In Senegal, professional wrestling reigns supreme. Seeing as it’s the national sport, those who successfully practice lutte sénégalaise, orlaamb, are considered heroes in their home country, treated like movie stars or royalty. Though unlike the WWE stars in America who transformed wrestling into an entertainment spectacle throughout the ’90s, the burgeoning wrestling champions in Senegal are reaching new heights of popularity while attempting to maintain ties to their traditional folk roots.
Amsterdam-based photographer Ernst Coppejans recently spent several weeks shadowing the men and boys who are working to become the next big laamb champions. His portraits capture the hulking subjects on a beach in the small village of Yene where they train. Contorted and posed, mid-grapple or lounging by the sea, Coppejans’ images demonstrate a different kind of masculinity.
“Champions are worshiped,” Coppejans explained to The Huffington Post. “Many Senegalese boys train fanatically to make their dream, becoming a famous lutteur come true.” The allure of fame and fortune from sport clearly crosses national borders. Talented lutteurs will wear talismans (gris-gris) and douse themselves in blessed liquid to better their chances of triumph, while connecting to the older folk rituals based on faith and luck. But while the majority of competitors make around $2,000 per season, the small percentage of elite winners can earn up to $100,000 per combat.

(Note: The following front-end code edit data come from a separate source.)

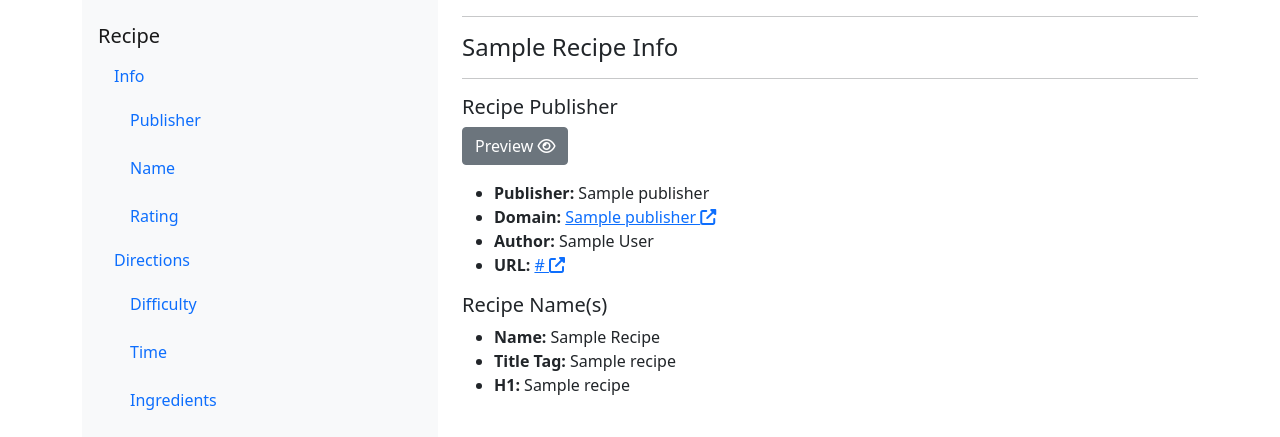
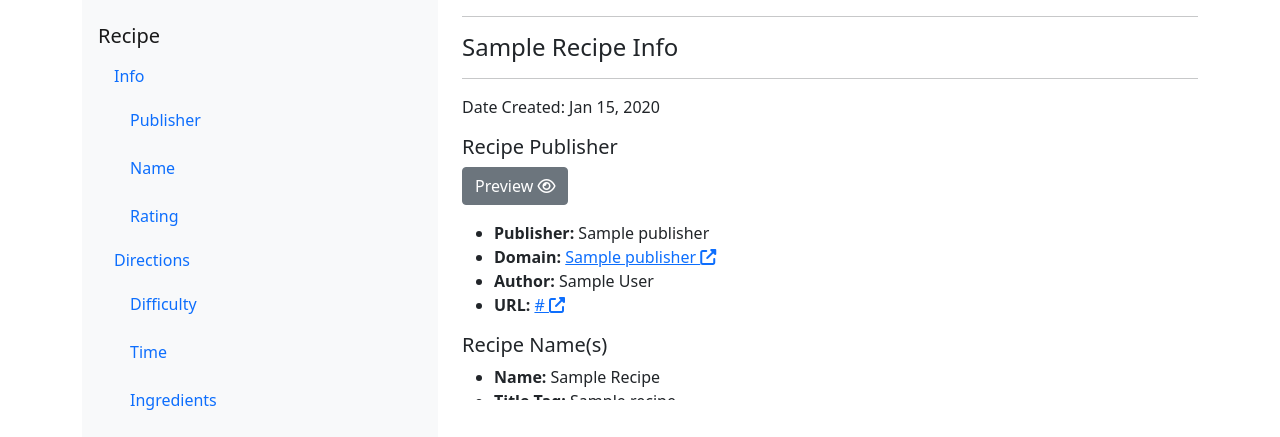
Before and after one commit to kchiv/recipeindex, a Django app: page /recipes/1/ in a window 1280 px wide. Shown: the top 437 px of the page. Run offline with Django 3.2, Linux system fonts and the light colour scheme; tables that the repository leaves empty hold one stand-in row (values such as "Sample post"); some libraries are stand-ins or nearby versions.

Commit message:
added date field

```diff
--- a/templates/recipes/recipe_detail.html
+++ b/templates/recipes/recipe_detail.html
@@ -97,7 +97,7 @@
             <hr>
             <h4 id="item-info">{{ recipe.recipe_name_custom|title }} Info</h4>
             <hr>
-
+                <p>Date Created: {{ recipe.recipe_created_date|date:'M d, Y' }}</p>
                 <h5 id="item-publisher">Recipe Publisher</h5>
                 {% if recipe.recipe_url %}
                 <p><a class="tiptext btn btn-secondary" target="_blank" href="{{ recipe.recipe_url }}">Preview <i class="far fa-eye"></i><iframe class="description" src="{{ recipe.recipe_url }}"></iframe></a></p>
```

Cappejans captures portraits of the wrestlers, clad in loincloth and shorts, before they’ve been fully enveloped by this reality. “What I love about this series is that it is all about hopes and dreams,” he added. “Not many make it as a professional wrestler, but they sure are gonna try. It’s a way out of poverty and a way to a better life.”